- _REQUIRED WORK_
Only lines with the word "components" belong in the answer; copy them from the records below.

(MATERIALS PROVIDED begins)

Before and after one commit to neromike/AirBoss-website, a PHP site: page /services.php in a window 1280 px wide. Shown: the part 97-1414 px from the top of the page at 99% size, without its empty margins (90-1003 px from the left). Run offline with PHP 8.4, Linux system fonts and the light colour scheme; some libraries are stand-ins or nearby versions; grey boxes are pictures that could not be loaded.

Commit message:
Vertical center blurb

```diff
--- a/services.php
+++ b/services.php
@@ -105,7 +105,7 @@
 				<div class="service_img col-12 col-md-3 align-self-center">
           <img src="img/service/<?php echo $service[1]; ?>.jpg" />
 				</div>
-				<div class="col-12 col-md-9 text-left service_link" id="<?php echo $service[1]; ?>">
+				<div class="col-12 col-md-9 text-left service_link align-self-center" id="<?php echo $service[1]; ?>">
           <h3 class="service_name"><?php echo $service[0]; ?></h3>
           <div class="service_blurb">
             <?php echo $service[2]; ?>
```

(MATERIALS PROVIDED ends)
(MATERIALS PROVIDED begins)

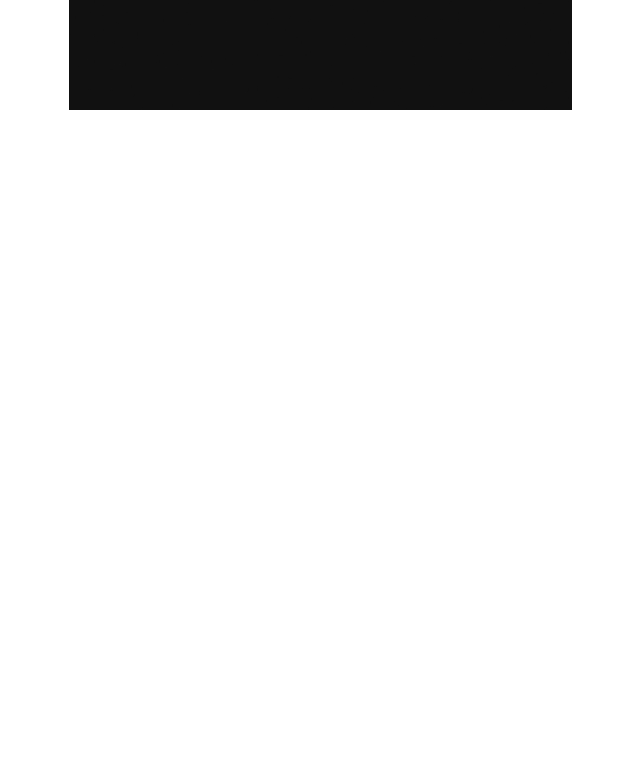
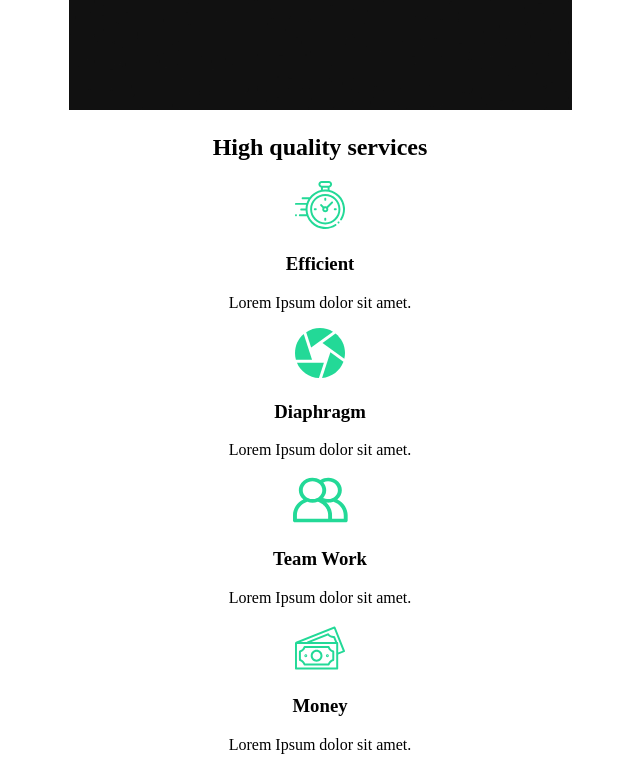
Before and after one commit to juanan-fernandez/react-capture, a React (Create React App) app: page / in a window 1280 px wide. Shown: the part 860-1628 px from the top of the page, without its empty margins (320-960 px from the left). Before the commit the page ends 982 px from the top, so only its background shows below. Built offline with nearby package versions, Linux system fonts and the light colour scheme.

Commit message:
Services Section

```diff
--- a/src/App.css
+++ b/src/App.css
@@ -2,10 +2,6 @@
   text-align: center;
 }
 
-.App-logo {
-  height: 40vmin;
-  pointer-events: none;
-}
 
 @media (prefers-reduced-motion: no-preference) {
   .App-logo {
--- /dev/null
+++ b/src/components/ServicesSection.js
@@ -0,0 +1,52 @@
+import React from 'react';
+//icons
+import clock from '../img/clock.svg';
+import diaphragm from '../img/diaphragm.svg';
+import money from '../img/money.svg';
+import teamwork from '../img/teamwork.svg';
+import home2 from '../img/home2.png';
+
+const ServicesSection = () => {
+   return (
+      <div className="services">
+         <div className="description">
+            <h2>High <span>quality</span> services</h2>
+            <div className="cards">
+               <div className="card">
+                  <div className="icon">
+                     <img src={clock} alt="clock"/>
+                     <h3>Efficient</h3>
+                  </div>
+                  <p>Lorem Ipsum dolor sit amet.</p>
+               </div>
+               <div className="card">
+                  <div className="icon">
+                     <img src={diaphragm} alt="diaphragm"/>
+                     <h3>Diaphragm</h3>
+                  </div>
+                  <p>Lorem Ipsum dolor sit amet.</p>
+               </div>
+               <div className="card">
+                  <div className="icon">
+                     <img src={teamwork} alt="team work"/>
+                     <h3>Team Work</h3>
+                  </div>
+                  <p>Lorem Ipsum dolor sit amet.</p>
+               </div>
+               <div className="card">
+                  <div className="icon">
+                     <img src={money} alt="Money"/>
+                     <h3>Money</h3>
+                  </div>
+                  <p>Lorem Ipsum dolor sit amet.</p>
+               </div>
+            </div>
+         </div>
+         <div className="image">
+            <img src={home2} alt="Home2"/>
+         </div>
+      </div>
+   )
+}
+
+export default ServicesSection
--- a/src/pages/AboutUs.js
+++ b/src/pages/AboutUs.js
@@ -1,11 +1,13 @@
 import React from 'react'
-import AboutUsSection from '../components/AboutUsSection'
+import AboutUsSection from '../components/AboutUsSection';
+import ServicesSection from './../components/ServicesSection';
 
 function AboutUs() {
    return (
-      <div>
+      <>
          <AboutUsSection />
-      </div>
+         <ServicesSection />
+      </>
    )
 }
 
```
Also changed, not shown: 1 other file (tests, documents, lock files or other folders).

(MATERIALS PROVIDED ends)

- _OUTPUT BELOW_
+++ b/src/components/ServicesSection.js
-import AboutUsSection from '../components/AboutUsSection'
+import AboutUsSection from '../components/AboutUsSection';
+import ServicesSection from './../components/ServicesSection';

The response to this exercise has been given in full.